Make the cornbread: In a bowl stir together the flour, the cornmeal, the baking powder, and the salt. In a small bowl, whisk together the milk, the egg, and the butter, and add the milk mixture to the cornmeal mixture, and stir the batter until it is just combined. Pour the batter into a greased 8-inch-square baking pan (I actually use a cast iron skillet) and bake the cornbread in the middle of a preheated 425 F oven for 20-25 minutes, or until a tester comes out clean. (The corn bread may be made 2 days in advance and kept wrapped tightly in foil at room temperature.)

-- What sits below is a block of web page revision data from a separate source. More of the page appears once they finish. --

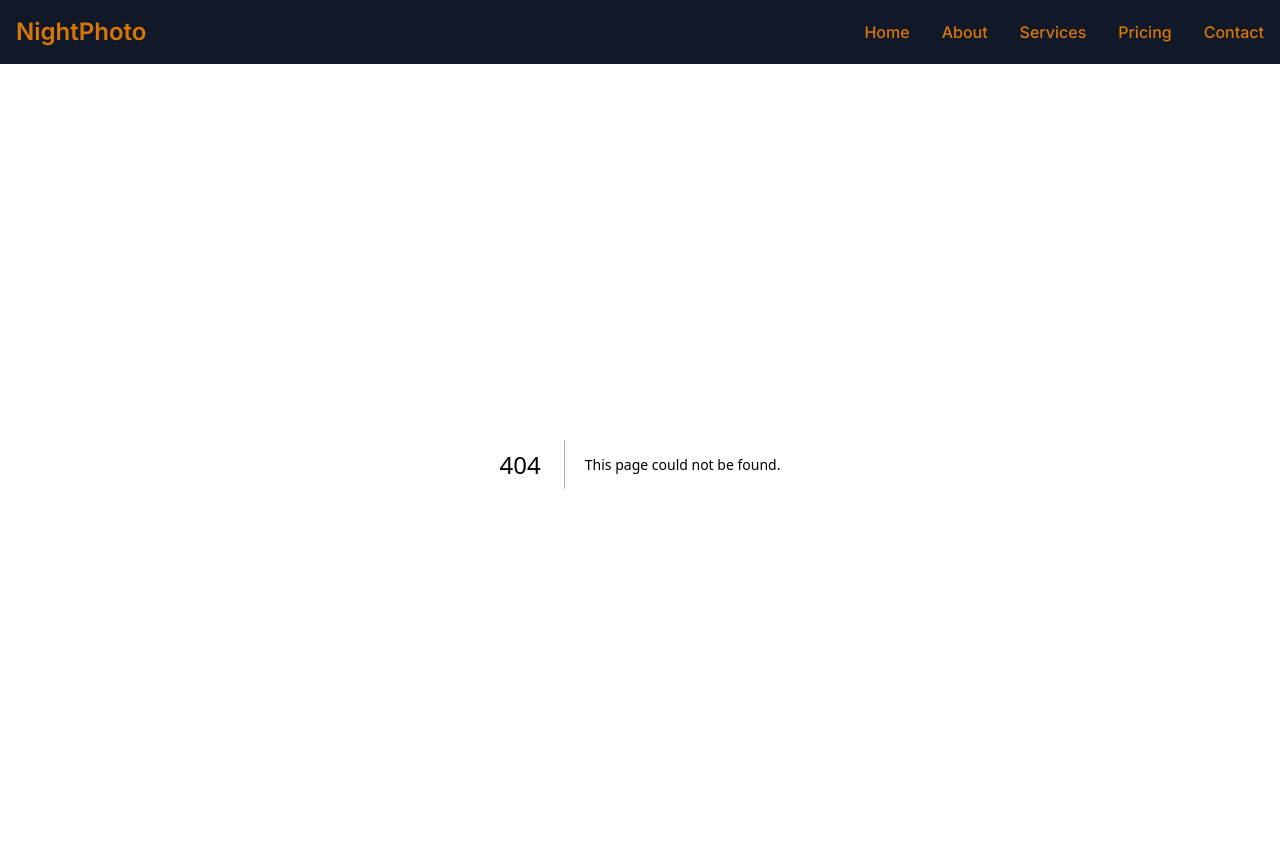
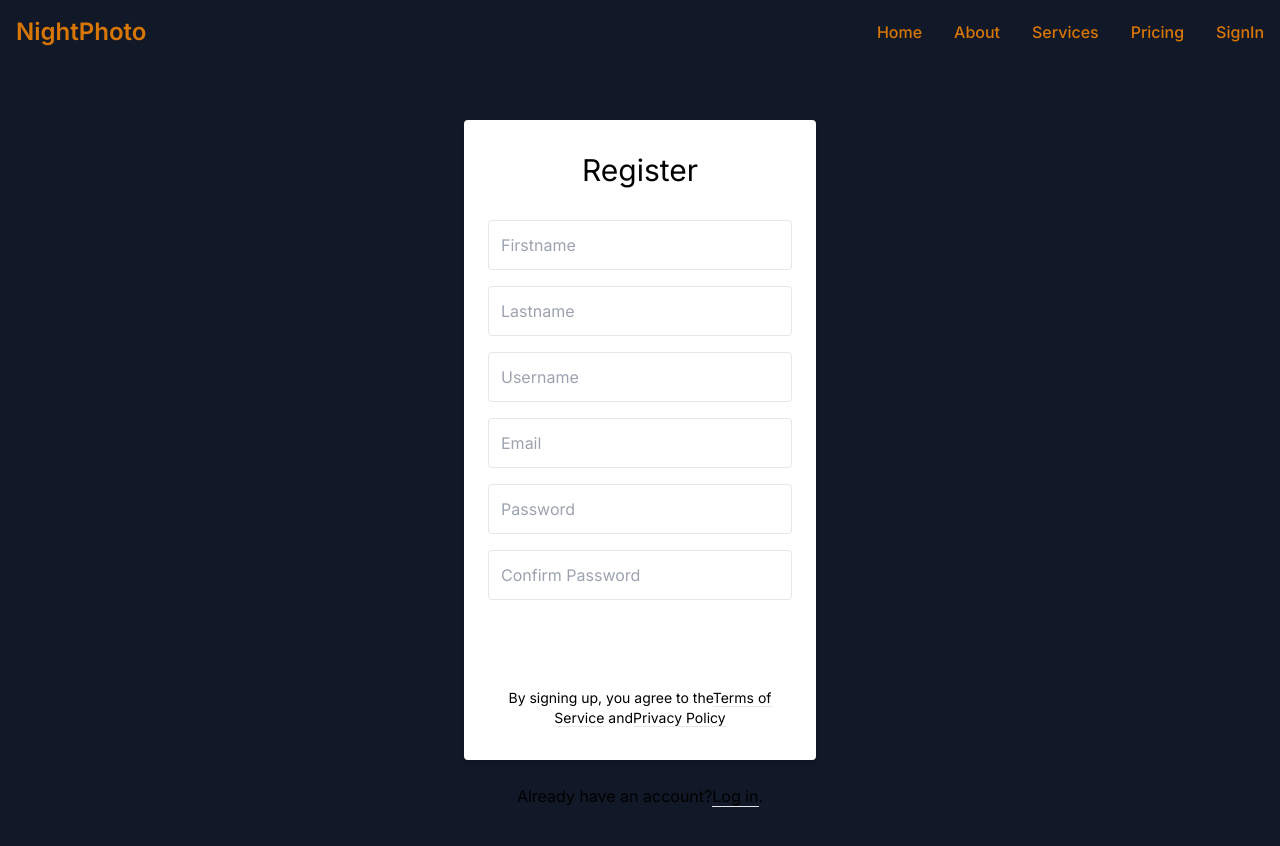
Before and after one commit to HannuSalmi1/nightphotofrontend, a Next.js app: page /register in a window 1280 px wide. Before the commit this address had no page. Shown: the top 846 px of the page. Built offline with nearby package versions, Linux system fonts and the light colour scheme.

Commit message:
creating registering form

```diff
--- a/app/components/Card.js
+++ b/app/components/Card.js
@@ -7,12 +7,9 @@ import {data} from "autoprefixer";
 
 function Card() {
 
-        // 2. Create our *dogImage* variable as well as the *setDogImage* function via useState
-        // We're setting the default value of dogImage to null, so that while we wait for the
-        // fetch to complete, we dont attempt to render the image
-        let [urlArray, setUrlArray] = useState(null)
+     let [urlArray, setUrlArray] = useState(null)
 
-        // 3. Create out useEffect function
+
     useEffect(() => {
         const interval = setInterval(() => {
             fetch("https://localhost:7046/api/Users/getImages")
--- a/app/components/Navbar.js
+++ b/app/components/Navbar.js
@@ -41,7 +41,7 @@ function Navbar(props) {
                         </li>
                         <li>
                             <a href="#"
-                               className="block py-2 pl-3 pr-4 text-amber-600 rounded hover:bg-gray-100 md:hover:bg-transparent md:border-0 md:hover:text-blue-700 md:p-0 dark:text-white md:dark:hover:text-blue-500 dark:hover:bg-gray-700 dark:hover:text-white md:dark:hover:bg-transparent">Contact</a>
+                               className="block py-2 pl-3 pr-4 text-amber-600 rounded hover:bg-gray-100 md:hover:bg-transparent md:border-0 md:hover:text-blue-700 md:p-0 dark:text-white md:dark:hover:text-blue-500 dark:hover:bg-gray-700 dark:hover:text-white md:dark:hover:bg-transparent">SignIn</a>
                         </li>
                     </ul>
                 </div>
--- /dev/null
+++ b/app/components/RegisterForm.js
@@ -0,0 +1,99 @@
+'use client'
+import { useState } from 'react';
+
+export default function RegisterForm() {
+    const [firstname, setFirstname] = useState('');
+    const [lastname, setLastname] = useState('');
+    const [username, setUsername] = useState('');
+    const [email, setEmail] = useState('');
+    const [password, setPassword] = useState('');
+
+    const handleSubmit = async (event) => {
+        event.preventDefault();
+
+        const response = await fetch('/api/register', {
+            method: 'POST',
+            headers: {
+                'Content-Type': 'application/json',
+            },
+            body: JSON.stringify({
+                firstname,
+                lastname,
+                username,
+                email,
+                password,
+            }),
+        });
+
+        // handle response
+    };
+
+
+    return <div className="bg-gray-900 min-h-screen flex items-center justify-center">
+        <form onSubmit={handleSubmit}
+              className="container max-w-sm mx-auto flex-1 flex flex-col items-center justify-center px-2">
+            <div className="container max-w-sm mx-auto flex-1 flex flex-col items-center justify-center px-2">
+                <div className="bg-white px-6 py-8 rounded shadow-md text-black w-full">
+                    <h1 className="mb-8 text-3xl text-center">Register</h1>
+                    <input
+                        type="text"
+                        className="block border border-grey-light w-full p-3 rounded mb-4"
+                        name="firstname"
+                        placeholder="Firstname"/>
+
+                    <input
+                        type="text"
+                        className="block border border-grey-light w-full p-3 rounded mb-4"
+                        name="lastname"
+                        placeholder="Lastname"/>
+                    <input
+                        type="text"
+                        className="block border border-grey-light w-full p-3 rounded mb-4"
+                        name="username"
+                        placeholder="Username"/>
+                    <input
+
+                        type="text"
+                        className="block border border-grey-light w-full p-3 rounded mb-4"
+                        name="email"
+                        placeholder="Email"/>
+
+                    <input
+                        type="password"
+                        className="block border border-grey-light w-full p-3 rounded mb-4"
+                        name="password"
+                        placeholder="Password"/>
+                    <input
+                        type="password"
+                        className="block border border-grey-light w-full p-3 rounded mb-4"
+                        name="confirm_password"
+                        placeholder="Confirm Password"/>
+
+                    <button
+                        type="submit"
+                        className="w-full text-center py-3 rounded bg-green text-white hover:bg-green-dark focus:outline-none my-1"
+                    >Create Account
+                    </button>
+
+                    <div className="text-center text-sm text-grey-dark mt-4">
+                        By signing up, you agree to the
+                        <a className="no-underline border-b border-grey-dark text-grey-dark" href="#">
+                            Terms of Service
+                        </a> and
+                        <a className="no-underline border-b border-grey-dark text-grey-dark" href="#">
+                            Privacy Policy
+                        </a>
+                    </div>
+                </div>
+
+                <div className="text-grey-dark mt-6">
+                    Already have an account?
+                    <a className="no-underline border-b border-blue text-blue" href="../login/">
+                        Log in
+                    </a>.
+                </div>
+            </div>
+        </form>
+    </div>
+
+}
--- /dev/null
+++ b/app/register/page.js
@@ -0,0 +1,9 @@
+import RegisterForm from "@/app/components/RegisterForm";
+import Card from "@/app/components/Card";
+
+export default function RegisterIn() {
+    return <main className="flex min-h-screen  items-center justify-center bg-gray-900 ">
+        <RegisterForm/>
+
+    </main>
+}
--- /dev/null
+++ b/app/signin/page.js
@@ -0,0 +1,3 @@
+export default function SignIn() {
+    return <h1>HelloHELLO</h1>;
+}
--- a/tailwind.config.js
+++ b/tailwind.config.js
@@ -4,6 +4,8 @@ module.exports = {
     './pages/**/*.{js,ts,jsx,tsx,mdx}',
     './components/**/*.{js,ts,jsx,tsx,mdx}',
     './app/**/*.{js,ts,jsx,tsx,mdx}',
+    './app/**/*.{js,ts,jsx,tsx,mdx}',
+
   ],
   theme: {
     extend: {
```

Into a jellyroll pan, crumble the corn bread coarse, bake it in the middle of a preheated 325 F oven, stirring occasionally, for 30 minutes, or until it is dry and golden, and let it cool.

Make the stuffing:  In a large skillet, melt 6 tablespoons of butter and cook the onion and the celery over moderately low heat, stirring occasionally, until the vegetables are softened. Add the sage, marjoram, rosemary, and salt and pepper to taste and cook the mixture, stirring, for 3 minutes. Transfer the mixture to a large bowl, add the corn bread, the scallion, and salt and pepper to taste, and combine the stuffing gently but thoroughly. Let the stuffing cool completely before using it to stuff a 12-14 pound turkey.

The stuffing can be baked separately: Spoon the stuffing into a buttered 3- to 4-quart casserole, drizzle it with the broth, and dot the top with the additional 2 tablespoons of butter, cut into bits. Bake the stuffing, covered, in the middle of a preheated 325 F degree oven for 30 minutes and bake it, uncovered, for 30 minutes more.

Serves 8-10; fewer if I am one of the dinner guests!

Note: Here are the instructions if you want to add the sausage: The recipe calls for “3/4 lb bulk pork sausage” that you brown in a skillet. Remove it from the pan—leaving the fat—and proceed with cooking the onions, etc. Add the sausage at the end, when you combine the cornbread and scallion with the onion mixture.

Wednesday, November 14, 2012

Jack Gilbert, RIP

Poet Jack Gilbert died yesterday, and immediately my Facebook feed was filled with many of the beautiful poems he wrote, fond memories, and stories of his influence upon writers at all stages, of all genres.  The words live on, yes, though it’s sad to contemplate that there will be no more new ones coming forth. 

In honor of Jack Gilbert, here’s a poem by Converse MFA grad Philip Belcher: 

Surface Tension

By Philip Belcher

Jack Gilbert is staring at me
from page 41 of this month's Poets and Writers,
or rather past me, as if he's still looking
for Michiko's hair in the stalks of carpet behind my recliner.
His skim milk eyes are full but do not drip.
We have never breathed from the same atmosphere
or stood on the earth in the same way.
He is completing a life
of absorption.
The script from which he reads
is written with stronger nouns and verbs.
He sees the movement of hair
on the backs of bees,
five different shades of white.
Never has he skimmed along the surface
like a spider, its feet denting the water
like cellophane, terrified of breaking through.

This poem was previously published in The Flies and Their Lovely Names (Stepping Stones Press 2007).

Philip Belcher has published poetry and critical prose in a variety of literary journals, includingShenandoah, South Dakota Review, Southeast Review, Valparaiso Poetry Review, and The Southern Quarterly.  In 2007, his chapbook, The Flies and Their Lovely Names, was published by Stepping Stones Press at the University of South Carolina.  He is an Advisory and Contributing Editor for Shenandoah and holds degrees from Furman University, Southeastern Seminary, the Duke University School of Law, and Converse College (MFA).  He currently serves as Vice President, Programs, of The Community Foundation of Western North Carolina in Asheville, NC.


DC-area author Leslie Pietrzyk explores the creative process and all things literary.